From Max Planck Institute for Radio Astronomy: “Neutrino produced in a cosmic collider far away”


From Max Planck Institute for Radio Astronomy

October 02, 2019

Priv.-Doz. Dr. Silke Britzen
Phone:+49 228 525-280
sbritzen@mpifr-bonn.mpg.de
Max Planck Institute for Radio Astronomy,Bonn

Prof. Dr. Christian Fendt
Phone:+49 6221 528-387
fendt@mpia-hd.mpg.de.
Max Planck Institute for Radio Astronomy,Heidelberg

Max-Planck-Institut für Astronomie,
Dr. Norbert Junkes
Press and Public Outreach
Phone:+49 228 525-399
njunkes@mpifr-bonn.mpg.de
Max Planck Institute for Radio Astronomy,Bonn

Link between IceCube neutrino event and distant radio galaxy resolved

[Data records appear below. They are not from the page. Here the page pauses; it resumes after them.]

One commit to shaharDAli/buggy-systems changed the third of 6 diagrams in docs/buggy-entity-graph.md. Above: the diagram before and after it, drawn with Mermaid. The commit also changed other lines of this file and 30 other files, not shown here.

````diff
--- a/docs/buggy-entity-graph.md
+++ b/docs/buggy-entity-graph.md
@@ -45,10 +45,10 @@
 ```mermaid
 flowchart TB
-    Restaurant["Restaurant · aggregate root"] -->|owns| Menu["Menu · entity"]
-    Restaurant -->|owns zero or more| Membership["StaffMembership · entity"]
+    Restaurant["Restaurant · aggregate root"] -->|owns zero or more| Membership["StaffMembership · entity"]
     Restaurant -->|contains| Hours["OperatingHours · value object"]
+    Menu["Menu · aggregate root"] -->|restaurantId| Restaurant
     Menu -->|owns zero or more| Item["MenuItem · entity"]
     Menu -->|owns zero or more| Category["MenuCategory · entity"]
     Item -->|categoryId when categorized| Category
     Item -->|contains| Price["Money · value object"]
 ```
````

The neutrino event IceCube 170922A, detected at the IceCube Neutrino Observatory at the South Pole, appears to originate from the distant active galaxy TXS 0506+056, at a light travel distance of 3.8 billion light years. TXS 0506+056 is one of many active galaxies and it remained a mystery, why and how only this particular galaxy generated neutrinos so far.

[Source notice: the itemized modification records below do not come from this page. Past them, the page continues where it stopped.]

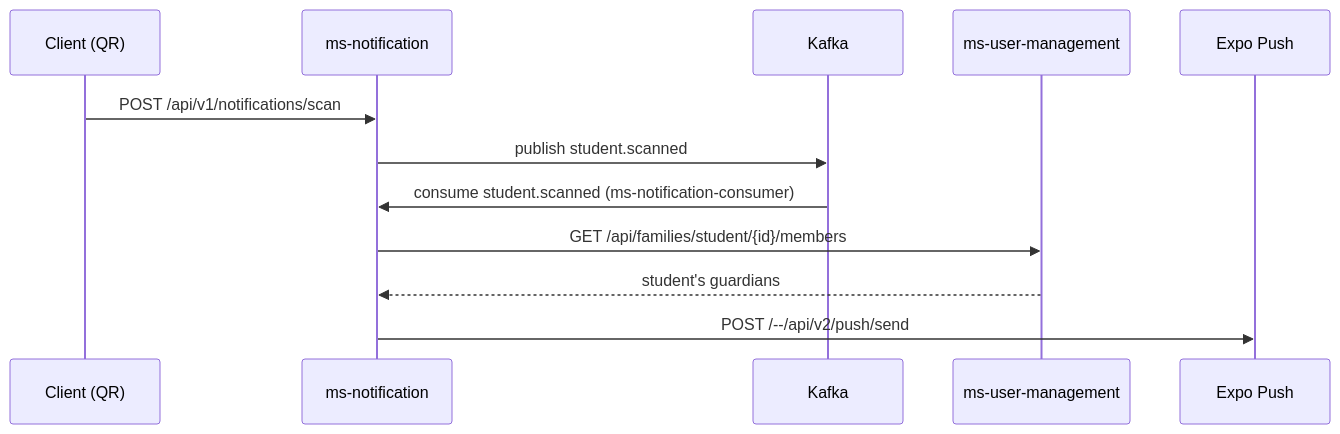
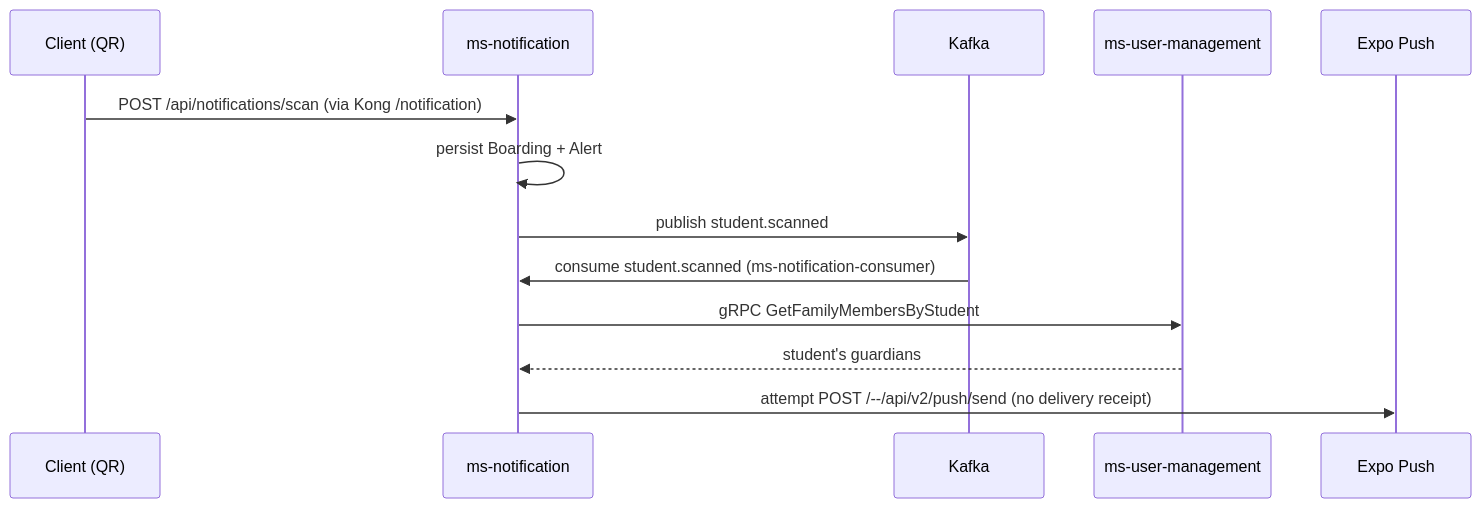
The seventh of 12 diagrams in Manuales/en/Manual-Tecnico-Guardian-Escolar.md (school-guardian-project/sg-documentation), drawn with Mermaid before and after one commit. The commit also changed other lines of this file and 1 other file, not shown here.

````diff
--- a/Manuales/en/Manual-Tecnico-Guardian-Escolar.md
+++ b/Manuales/en/Manual-Tecnico-Guardian-Escolar.md
@@ -446,14 +439,15 @@
 ```mermaid
 sequenceDiagram
     participant Cli as Client (QR)
     participant NOT as ms-notification
     participant KFK as Kafka
     participant UMU as ms-user-management
     participant EXPO as Expo Push
-    Cli->>NOT: POST /api/v1/notifications/scan
+    Cli->>NOT: POST /api/notifications/scan (via Kong /notification)
+    NOT->>NOT: persist Boarding + Alert
     NOT->>KFK: publish student.scanned
     KFK->>NOT: consume student.scanned (ms-notification-consumer)
-    NOT->>UMU: GET /api/families/student/{id}/members
+    NOT->>UMU: gRPC GetFamilyMembersByStudent
     UMU-->>NOT: student's guardians
-    NOT->>EXPO: POST /--/api/v2/push/send
+    NOT->>EXPO: attempt POST /--/api/v2/push/send (no delivery receipt)
 ```
````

An international team of researchers led by Silke Britzen from the Max Planck Institute for Radio Astronomy in Bonn, Germany, studied high-resolution radio observations of the source between 2009 and 2018, before and after the neutrino event. The team proposes that the enhanced neutrino activity during an earlier neutrino flare and the single neutrino could have been generated by a cosmic collision within TXS 0506+056. The clash of jet material close to a supermassive black hole seems to have produced the neutrinos.

The results are published in Astronomy & Astrophysics, October 02, 2019.

1
TXS 0506+056. The neutrino event IceCube 170922A appears to originate in the interaction zone of the two jets.
© IceCube Collaboration, MOJAVE, S. Britzen, & M. Zajaček

On July 12, 2018, the IceCube collaboration announced the detection of the first high-energy neutrino, IceCube-170922A, which could be traced back to a distant cosmic origin. While the cosmic origin of neutrinos had been suspected for quite some time, this was the first neutrino from outer space whose origin could be confirmed. The “home” of this neutrino is an Active Galactic Nucleus (AGN) – a galaxy with a supermassive black hole as central engine. An international team could now clarify the production mechanism of the neutrino and found an equivalent to a collider on Earth: a cosmic collision of jetted material.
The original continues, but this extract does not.